Make an exact copy of the records, with the pictures left out.

Data for analysis Block Start

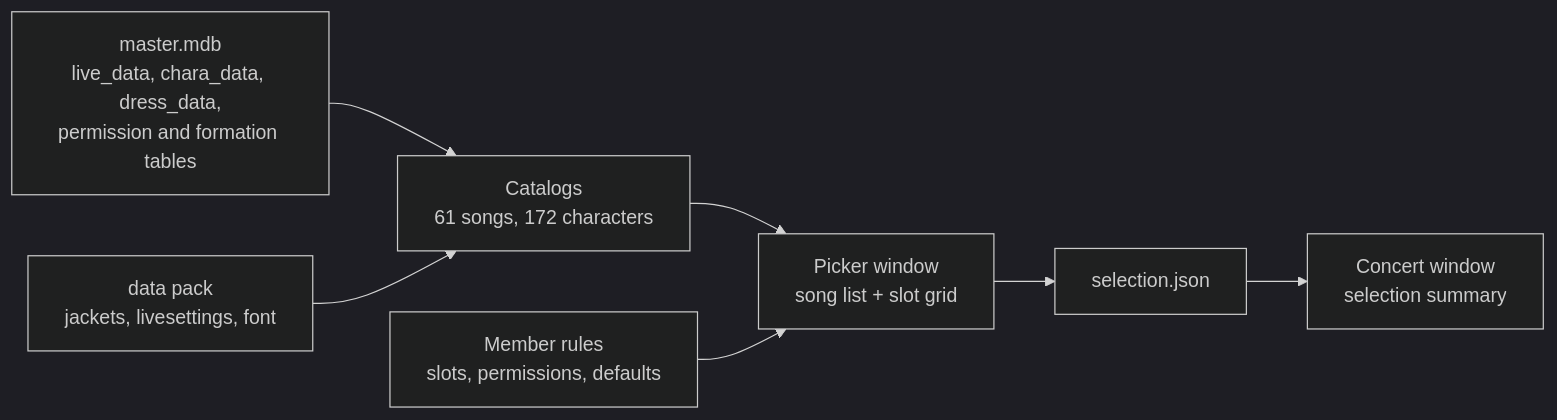
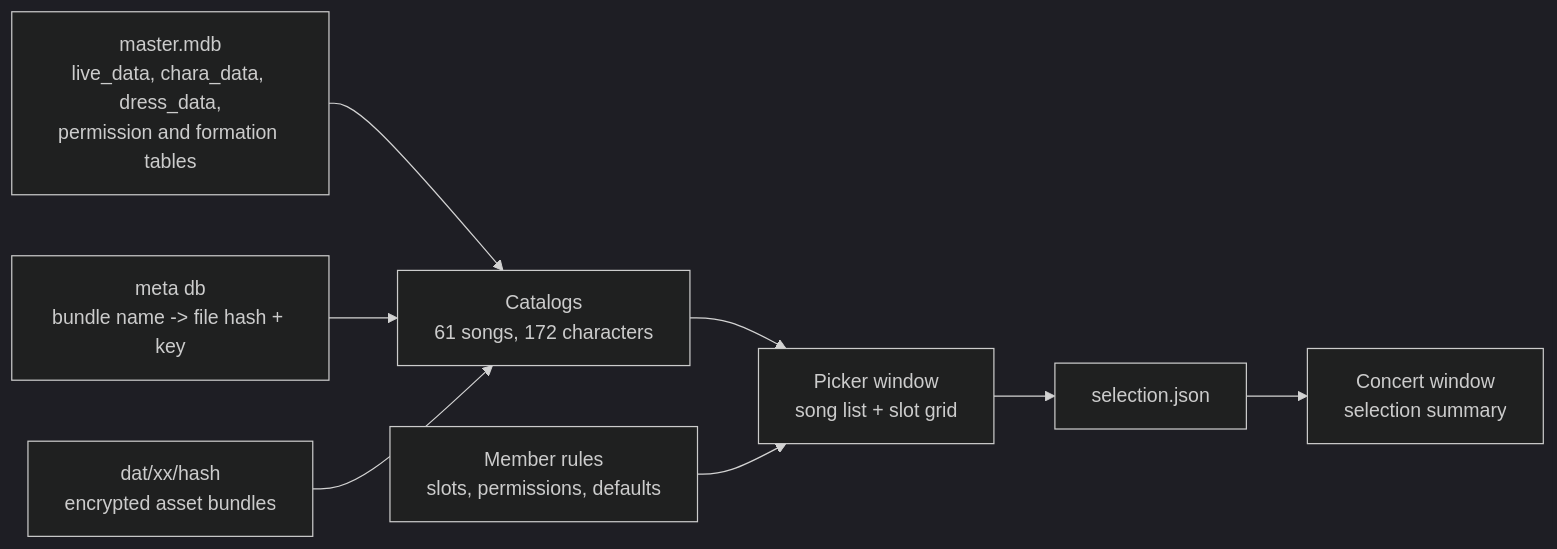
Before and after one commit to totallynotbrent/UV2: the diagram in README.md, drawn with Mermaid (dark theme). The commit also changed other lines of this file and 22 other files, not shown here.

Commit message:
read jackets and livesettings straight from the game install at runtime

````diff
--- a/README.md
+++ b/README.md
@@ -48,17 +47,19 @@
 ```mermaid
 flowchart LR
     master[master.mdb<br/>live_data, chara_data, dress_data,<br/>permission and formation tables]
-    pack[data pack<br/>jackets, livesettings, font]
+    meta[meta db<br/>bundle name -> file hash + key]
+    dat[dat/xx/hash<br/>encrypted asset bundles]
     catalog[Catalogs<br/>61 songs, 172 characters]
     rules[Member rules<br/>slots, permissions, defaults]
     picker[Picker window<br/>song list + slot grid]
     concert[Concert window<br/>selection summary]
     json[selection.json]
 
     master --> catalog
-    pack --> catalog
+    meta --> catalog
+    dat --> catalog
     catalog --> picker
     rules --> picker
     picker --> json
     json --> concert
 ```
````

Data for analysis Block End

§ Answer to this task:
Before and after one commit to totallynotbrent/UV2: the diagram in README.md, drawn with Mermaid (dark theme). The commit also changed other lines of this file and 22 other files, not shown here.

Commit message:
read jackets and livesettings straight from the game install at runtime

````diff
--- a/README.md
+++ b/README.md
@@ -48,17 +47,19 @@
 ```mermaid
 flowchart LR
     master[master.mdb<br/>live_data, chara_data, dress_data,<br/>permission and formation tables]
-    pack[data pack<br/>jackets, livesettings, font]
+    meta[meta db<br/>bundle name -> file hash + key]
+    dat[dat/xx/hash<br/>encrypted asset bundles]
     catalog[Catalogs<br/>61 songs, 172 characters]
     rules[Member rules<br/>slots, permissions, defaults]
     picker[Picker window<br/>song list + slot grid]
     concert[Concert window<br/>selection summary]
     json[selection.json]
 
     master --> catalog
-    pack --> catalog
+    meta --> catalog
+    dat --> catalog
     catalog --> picker
     rules --> picker
     picker --> json
     json --> concert
 ```
````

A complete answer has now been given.